What the task requires
Show all the lines in the data below that include the word "Dafny".

[Before and after images]
++++++++++
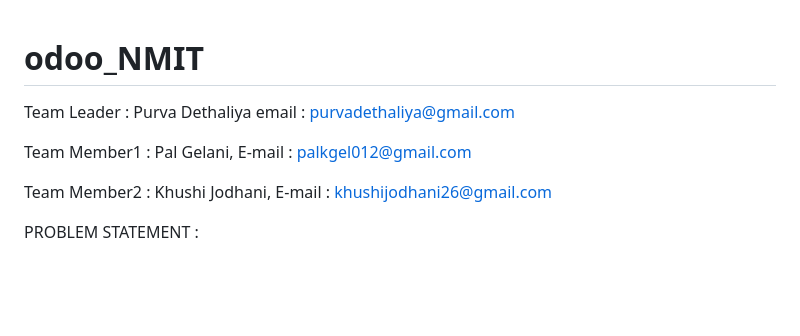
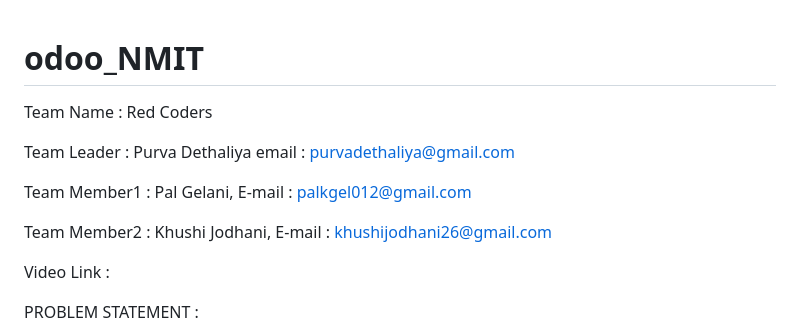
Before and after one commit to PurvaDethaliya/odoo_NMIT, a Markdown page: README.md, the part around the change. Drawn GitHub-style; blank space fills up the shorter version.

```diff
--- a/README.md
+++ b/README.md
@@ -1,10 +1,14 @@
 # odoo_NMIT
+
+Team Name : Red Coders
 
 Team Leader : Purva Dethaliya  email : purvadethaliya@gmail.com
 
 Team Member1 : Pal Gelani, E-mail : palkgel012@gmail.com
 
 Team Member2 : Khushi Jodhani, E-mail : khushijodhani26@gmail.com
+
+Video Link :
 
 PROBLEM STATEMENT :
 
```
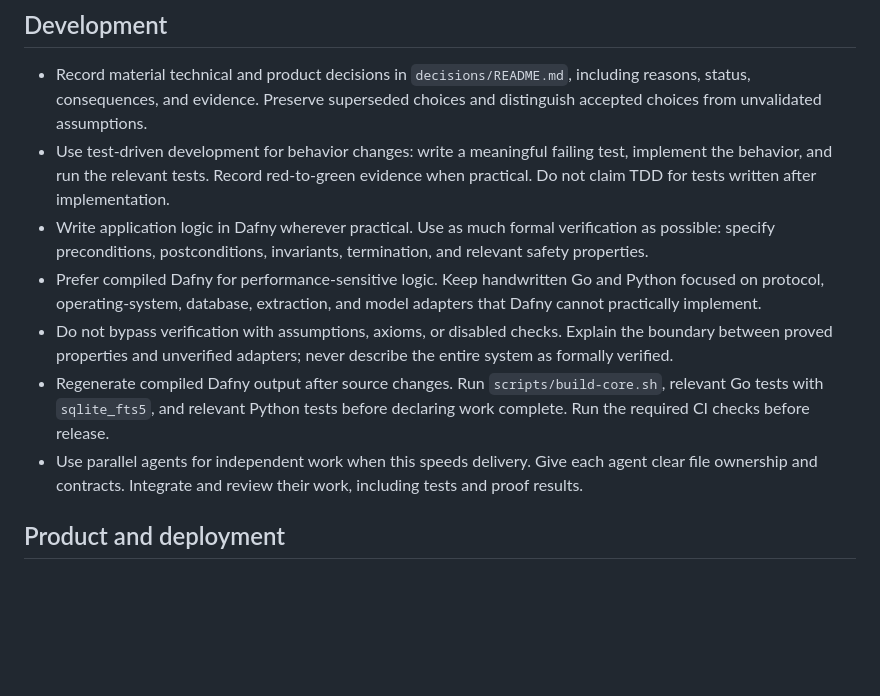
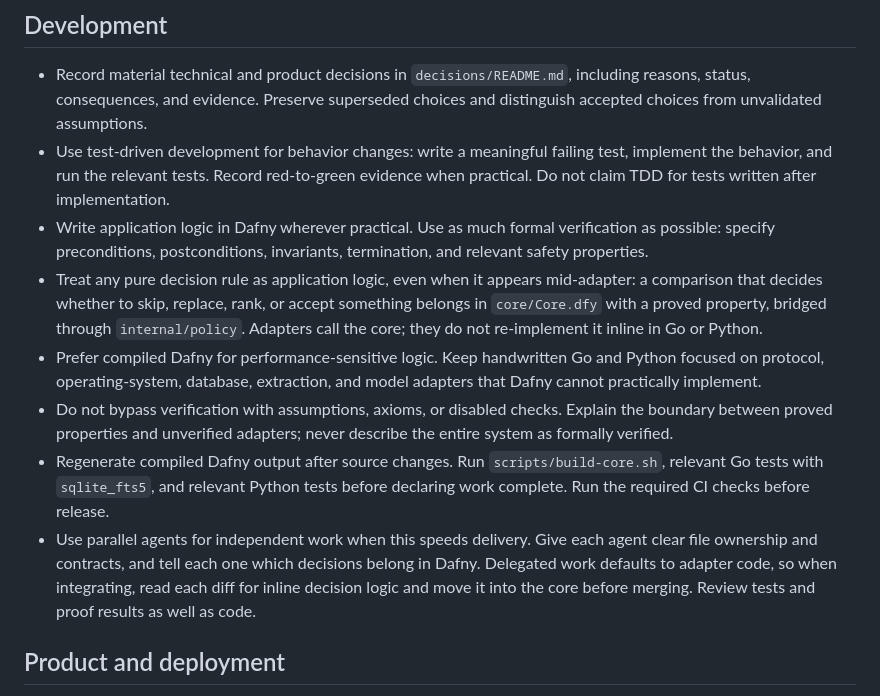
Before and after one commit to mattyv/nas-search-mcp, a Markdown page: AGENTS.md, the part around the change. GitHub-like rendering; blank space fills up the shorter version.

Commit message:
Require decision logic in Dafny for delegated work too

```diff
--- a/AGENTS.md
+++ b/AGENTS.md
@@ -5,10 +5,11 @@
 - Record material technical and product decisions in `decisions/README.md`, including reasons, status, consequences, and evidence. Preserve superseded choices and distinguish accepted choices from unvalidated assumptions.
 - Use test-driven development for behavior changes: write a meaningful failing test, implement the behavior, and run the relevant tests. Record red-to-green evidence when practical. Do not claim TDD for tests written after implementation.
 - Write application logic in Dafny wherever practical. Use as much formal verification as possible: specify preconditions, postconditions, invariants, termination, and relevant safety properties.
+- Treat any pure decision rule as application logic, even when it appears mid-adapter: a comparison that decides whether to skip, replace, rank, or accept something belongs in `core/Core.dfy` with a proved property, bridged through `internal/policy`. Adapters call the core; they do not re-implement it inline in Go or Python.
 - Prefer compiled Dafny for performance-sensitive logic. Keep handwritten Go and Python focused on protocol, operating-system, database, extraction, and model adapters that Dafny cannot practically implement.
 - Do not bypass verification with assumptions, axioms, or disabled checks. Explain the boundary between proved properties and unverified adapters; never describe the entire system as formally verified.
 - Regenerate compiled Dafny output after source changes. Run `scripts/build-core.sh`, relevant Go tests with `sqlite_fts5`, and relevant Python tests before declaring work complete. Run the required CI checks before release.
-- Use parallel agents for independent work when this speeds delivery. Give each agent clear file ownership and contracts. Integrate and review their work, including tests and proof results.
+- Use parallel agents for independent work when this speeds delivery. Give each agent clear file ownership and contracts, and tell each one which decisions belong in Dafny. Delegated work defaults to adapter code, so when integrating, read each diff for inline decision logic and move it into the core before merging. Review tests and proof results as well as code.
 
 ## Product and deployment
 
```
++++++++++
Answer to the exercise
Require decision logic in Dafny for delegated work too
 - Write application logic in Dafny wherever practical. Use as much formal verification as possible: specify preconditions, postconditions, invariants, termination, and relevant safety properties.
 - Prefer compiled Dafny for performance-sensitive logic. Keep handwritten Go and Python focused on protocol, operating-system, database, extraction, and model adapters that Dafny cannot practically implement.
 - Regenerate compiled Dafny output after source changes. Run `scripts/build-core.sh`, relevant Go tests with `sqlite_fts5`, and relevant Python tests before declaring work complete. Run the required CI checks before release.
+- Use parallel agents for independent work when this speeds delivery. Give each agent clear file ownership and contracts, and tell each one which decisions belong in Dafny. Delegated work defaults to adapter code, so when integrating, read each diff for inline decision logic and move it into the core before merging. Review tests and proof results as well as code.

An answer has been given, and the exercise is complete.